= Beginning of Section =
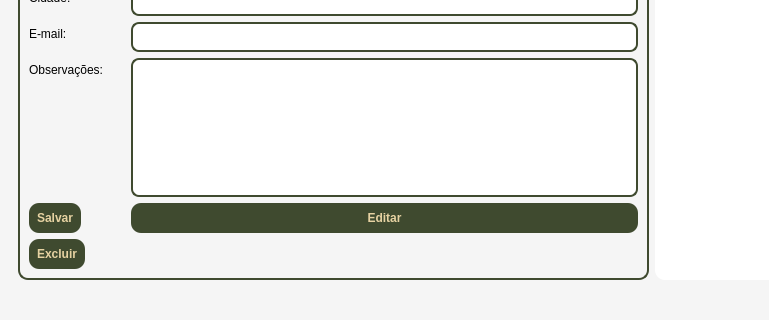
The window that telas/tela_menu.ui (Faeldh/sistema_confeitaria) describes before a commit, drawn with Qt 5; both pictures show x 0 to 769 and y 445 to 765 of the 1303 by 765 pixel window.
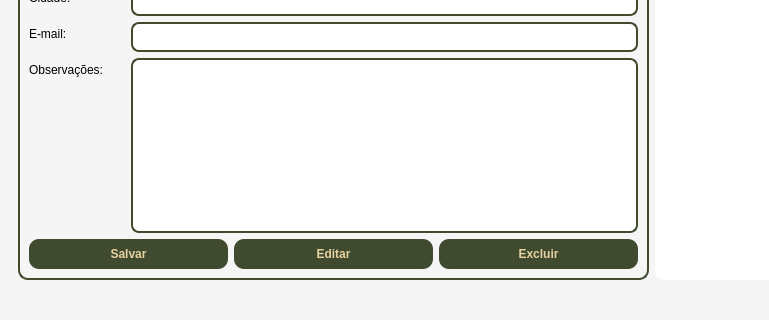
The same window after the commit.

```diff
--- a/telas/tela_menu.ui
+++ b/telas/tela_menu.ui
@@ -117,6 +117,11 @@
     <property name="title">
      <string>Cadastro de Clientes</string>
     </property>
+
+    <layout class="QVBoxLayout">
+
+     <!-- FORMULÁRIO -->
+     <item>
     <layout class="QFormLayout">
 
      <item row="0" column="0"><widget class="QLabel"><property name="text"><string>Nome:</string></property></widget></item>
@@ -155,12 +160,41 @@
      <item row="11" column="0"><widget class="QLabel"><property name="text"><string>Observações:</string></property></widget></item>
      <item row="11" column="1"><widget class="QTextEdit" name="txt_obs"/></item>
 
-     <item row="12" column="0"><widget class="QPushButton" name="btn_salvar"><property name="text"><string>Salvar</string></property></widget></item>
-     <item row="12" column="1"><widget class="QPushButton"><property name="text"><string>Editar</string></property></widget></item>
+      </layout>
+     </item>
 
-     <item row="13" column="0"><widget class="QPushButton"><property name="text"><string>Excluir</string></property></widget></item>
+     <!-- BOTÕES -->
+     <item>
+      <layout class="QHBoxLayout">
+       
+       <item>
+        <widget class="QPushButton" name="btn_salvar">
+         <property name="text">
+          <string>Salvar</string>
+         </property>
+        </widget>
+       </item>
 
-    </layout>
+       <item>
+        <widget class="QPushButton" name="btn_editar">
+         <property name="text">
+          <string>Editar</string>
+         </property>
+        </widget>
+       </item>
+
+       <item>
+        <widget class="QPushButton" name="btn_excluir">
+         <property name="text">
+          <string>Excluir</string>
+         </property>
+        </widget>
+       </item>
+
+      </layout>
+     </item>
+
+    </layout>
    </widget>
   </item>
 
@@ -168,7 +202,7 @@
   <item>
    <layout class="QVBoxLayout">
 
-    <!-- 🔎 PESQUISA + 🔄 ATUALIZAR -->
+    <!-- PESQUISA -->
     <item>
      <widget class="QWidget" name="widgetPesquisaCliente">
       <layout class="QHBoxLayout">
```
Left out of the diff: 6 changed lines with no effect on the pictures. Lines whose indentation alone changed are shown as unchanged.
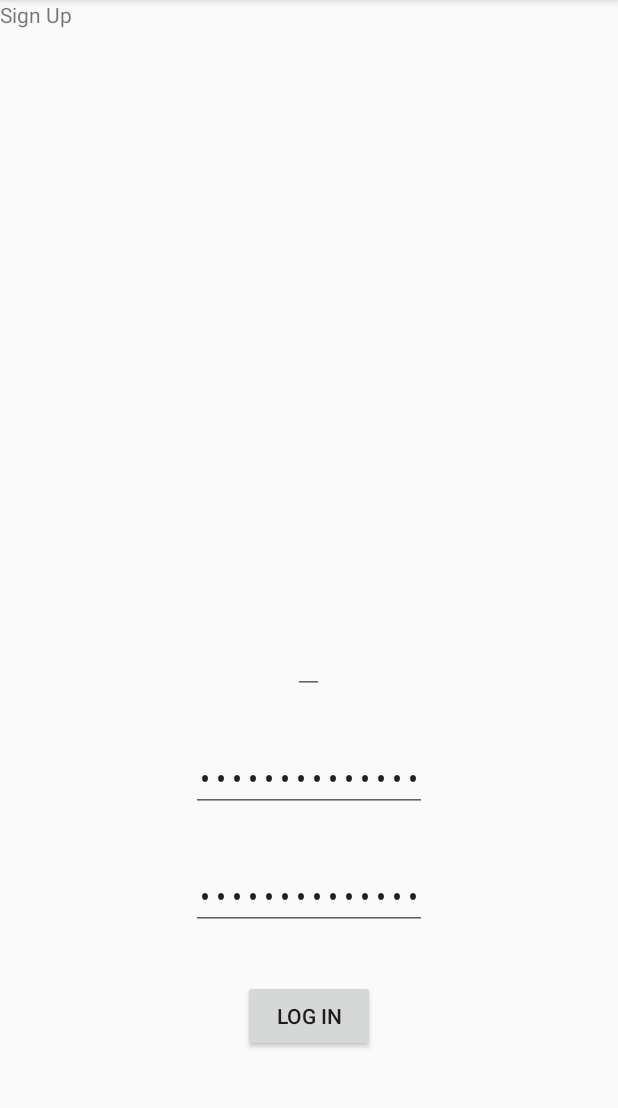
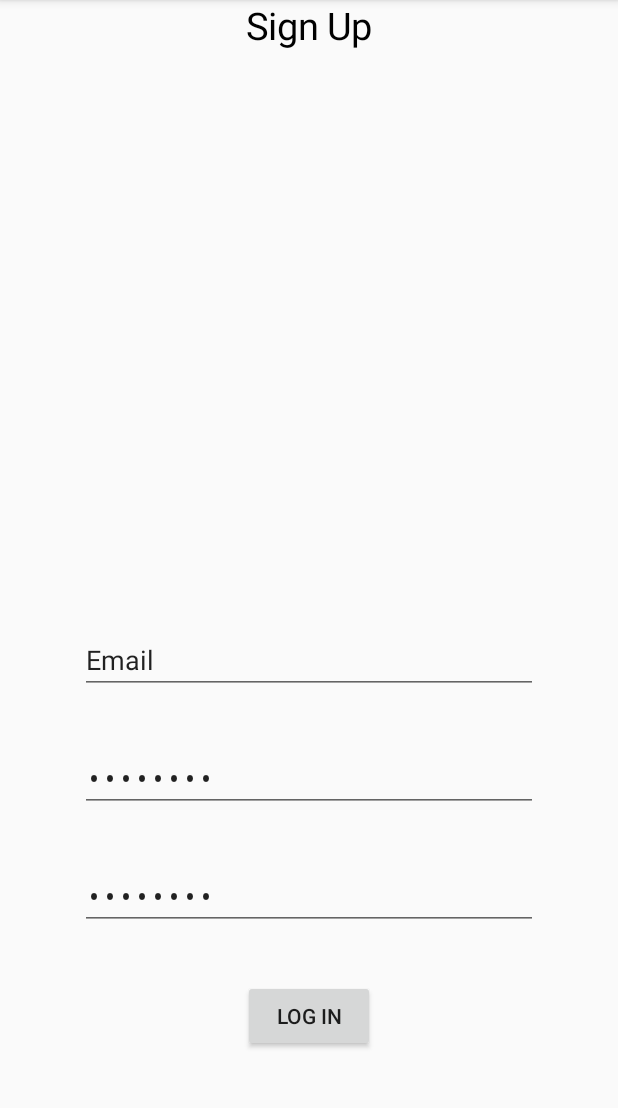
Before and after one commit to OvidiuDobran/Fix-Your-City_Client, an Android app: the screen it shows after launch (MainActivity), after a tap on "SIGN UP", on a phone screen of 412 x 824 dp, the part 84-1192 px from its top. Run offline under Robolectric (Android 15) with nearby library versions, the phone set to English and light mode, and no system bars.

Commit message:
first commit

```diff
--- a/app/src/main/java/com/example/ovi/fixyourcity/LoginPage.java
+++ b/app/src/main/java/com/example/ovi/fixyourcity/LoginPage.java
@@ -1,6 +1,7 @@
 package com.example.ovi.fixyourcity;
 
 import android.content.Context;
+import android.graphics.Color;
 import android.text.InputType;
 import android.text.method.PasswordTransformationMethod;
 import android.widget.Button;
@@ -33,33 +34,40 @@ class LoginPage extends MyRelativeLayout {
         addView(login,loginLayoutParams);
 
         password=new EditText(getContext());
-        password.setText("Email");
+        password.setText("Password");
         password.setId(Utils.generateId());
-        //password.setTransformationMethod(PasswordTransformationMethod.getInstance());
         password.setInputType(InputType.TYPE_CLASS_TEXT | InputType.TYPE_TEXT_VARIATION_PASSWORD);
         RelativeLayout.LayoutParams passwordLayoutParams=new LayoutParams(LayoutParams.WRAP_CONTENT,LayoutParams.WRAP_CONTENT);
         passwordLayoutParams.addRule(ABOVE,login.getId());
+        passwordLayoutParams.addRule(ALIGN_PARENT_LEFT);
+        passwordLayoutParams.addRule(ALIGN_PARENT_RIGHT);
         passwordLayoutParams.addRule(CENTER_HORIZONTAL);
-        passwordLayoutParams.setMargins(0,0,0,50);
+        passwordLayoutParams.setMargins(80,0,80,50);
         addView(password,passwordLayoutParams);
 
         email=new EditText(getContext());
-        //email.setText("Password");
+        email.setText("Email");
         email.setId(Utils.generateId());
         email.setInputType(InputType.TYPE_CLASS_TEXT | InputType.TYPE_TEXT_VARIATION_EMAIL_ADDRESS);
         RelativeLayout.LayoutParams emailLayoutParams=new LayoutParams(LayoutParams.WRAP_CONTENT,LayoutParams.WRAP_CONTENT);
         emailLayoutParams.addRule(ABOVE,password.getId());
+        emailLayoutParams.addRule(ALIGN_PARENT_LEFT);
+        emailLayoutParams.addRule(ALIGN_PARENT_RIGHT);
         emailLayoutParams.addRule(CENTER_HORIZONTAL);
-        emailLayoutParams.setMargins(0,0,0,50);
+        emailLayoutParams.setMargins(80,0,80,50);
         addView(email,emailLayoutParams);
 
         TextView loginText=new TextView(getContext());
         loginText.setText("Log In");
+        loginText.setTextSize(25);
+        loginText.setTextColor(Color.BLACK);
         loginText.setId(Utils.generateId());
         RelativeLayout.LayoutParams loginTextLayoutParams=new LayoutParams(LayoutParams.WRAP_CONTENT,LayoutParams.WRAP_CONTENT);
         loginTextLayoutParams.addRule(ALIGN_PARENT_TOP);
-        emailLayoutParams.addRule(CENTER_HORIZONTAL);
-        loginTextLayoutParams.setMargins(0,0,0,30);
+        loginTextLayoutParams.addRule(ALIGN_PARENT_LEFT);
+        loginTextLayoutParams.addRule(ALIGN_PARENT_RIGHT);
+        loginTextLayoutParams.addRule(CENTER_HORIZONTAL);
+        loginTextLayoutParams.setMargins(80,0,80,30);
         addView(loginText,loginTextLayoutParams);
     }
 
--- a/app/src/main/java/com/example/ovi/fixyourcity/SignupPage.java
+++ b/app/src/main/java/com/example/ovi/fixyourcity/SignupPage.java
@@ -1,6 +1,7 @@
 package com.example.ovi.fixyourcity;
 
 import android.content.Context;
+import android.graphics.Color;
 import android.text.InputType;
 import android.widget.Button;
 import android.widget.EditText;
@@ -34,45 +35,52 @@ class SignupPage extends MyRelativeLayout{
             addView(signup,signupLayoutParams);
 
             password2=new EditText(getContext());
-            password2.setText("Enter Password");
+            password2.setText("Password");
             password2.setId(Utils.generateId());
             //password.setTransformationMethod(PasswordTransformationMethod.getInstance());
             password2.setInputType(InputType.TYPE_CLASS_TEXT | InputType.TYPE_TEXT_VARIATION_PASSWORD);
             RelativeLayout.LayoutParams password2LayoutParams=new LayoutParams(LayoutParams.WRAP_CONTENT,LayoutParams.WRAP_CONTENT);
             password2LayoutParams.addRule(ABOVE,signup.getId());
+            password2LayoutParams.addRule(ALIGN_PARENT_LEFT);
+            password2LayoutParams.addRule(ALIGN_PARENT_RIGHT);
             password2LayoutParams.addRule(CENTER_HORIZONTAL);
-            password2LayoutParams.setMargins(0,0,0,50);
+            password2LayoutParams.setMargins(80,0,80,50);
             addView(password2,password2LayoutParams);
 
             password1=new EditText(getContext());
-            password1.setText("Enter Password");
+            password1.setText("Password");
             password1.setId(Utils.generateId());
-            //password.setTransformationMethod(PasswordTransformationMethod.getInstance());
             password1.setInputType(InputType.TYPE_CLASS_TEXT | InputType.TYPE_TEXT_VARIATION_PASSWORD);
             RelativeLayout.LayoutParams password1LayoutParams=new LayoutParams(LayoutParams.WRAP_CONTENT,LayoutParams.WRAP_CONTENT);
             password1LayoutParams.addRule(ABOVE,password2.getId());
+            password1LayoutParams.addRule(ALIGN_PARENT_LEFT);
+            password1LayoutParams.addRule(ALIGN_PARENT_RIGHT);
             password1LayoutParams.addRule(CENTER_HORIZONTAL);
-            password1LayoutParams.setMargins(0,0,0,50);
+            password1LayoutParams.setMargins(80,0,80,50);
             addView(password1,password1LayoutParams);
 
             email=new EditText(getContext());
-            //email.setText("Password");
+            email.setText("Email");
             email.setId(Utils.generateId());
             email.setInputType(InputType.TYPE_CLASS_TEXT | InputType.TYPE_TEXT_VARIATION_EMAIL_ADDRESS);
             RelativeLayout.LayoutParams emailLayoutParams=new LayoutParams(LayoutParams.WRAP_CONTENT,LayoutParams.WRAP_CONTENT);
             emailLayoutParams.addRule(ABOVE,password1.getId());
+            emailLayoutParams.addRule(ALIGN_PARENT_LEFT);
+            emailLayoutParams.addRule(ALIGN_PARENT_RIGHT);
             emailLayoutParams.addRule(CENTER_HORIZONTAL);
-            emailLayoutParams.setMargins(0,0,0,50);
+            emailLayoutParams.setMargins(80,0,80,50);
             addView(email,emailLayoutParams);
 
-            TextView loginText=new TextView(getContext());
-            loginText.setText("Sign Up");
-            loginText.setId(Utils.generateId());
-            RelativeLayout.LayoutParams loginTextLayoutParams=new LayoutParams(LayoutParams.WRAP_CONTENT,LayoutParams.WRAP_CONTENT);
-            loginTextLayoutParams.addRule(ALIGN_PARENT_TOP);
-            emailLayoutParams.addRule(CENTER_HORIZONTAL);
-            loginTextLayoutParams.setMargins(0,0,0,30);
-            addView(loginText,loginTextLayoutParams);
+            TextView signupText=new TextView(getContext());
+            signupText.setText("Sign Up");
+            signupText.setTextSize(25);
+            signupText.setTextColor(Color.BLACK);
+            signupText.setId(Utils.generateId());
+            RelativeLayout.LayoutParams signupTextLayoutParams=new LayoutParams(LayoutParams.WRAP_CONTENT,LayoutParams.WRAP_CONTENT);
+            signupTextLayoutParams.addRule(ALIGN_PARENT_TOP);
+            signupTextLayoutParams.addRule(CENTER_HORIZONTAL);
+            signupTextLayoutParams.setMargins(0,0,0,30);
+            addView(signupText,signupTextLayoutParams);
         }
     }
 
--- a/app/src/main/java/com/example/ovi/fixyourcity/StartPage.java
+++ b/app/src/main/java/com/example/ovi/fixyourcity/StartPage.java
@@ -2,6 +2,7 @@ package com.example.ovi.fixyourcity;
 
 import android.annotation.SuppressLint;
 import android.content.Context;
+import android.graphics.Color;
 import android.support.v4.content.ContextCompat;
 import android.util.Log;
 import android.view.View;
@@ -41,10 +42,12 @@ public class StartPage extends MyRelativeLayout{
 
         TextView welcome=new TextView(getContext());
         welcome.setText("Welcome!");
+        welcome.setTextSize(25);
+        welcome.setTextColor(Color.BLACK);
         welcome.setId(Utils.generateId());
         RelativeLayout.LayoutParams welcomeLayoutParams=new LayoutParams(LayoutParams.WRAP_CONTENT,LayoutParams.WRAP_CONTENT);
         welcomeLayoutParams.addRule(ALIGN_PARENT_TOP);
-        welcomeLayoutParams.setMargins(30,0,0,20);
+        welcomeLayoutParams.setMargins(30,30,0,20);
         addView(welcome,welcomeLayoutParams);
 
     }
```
= End of Section =
**Task objective:**
For every line above with the word "StartPage" in it, make a copy.

**Written solution:**
--- a/app/src/main/java/com/example/ovi/fixyourcity/StartPage.java
+++ b/app/src/main/java/com/example/ovi/fixyourcity/StartPage.java
@@ -41,10 +42,12 @@ public class StartPage extends MyRelativeLayout{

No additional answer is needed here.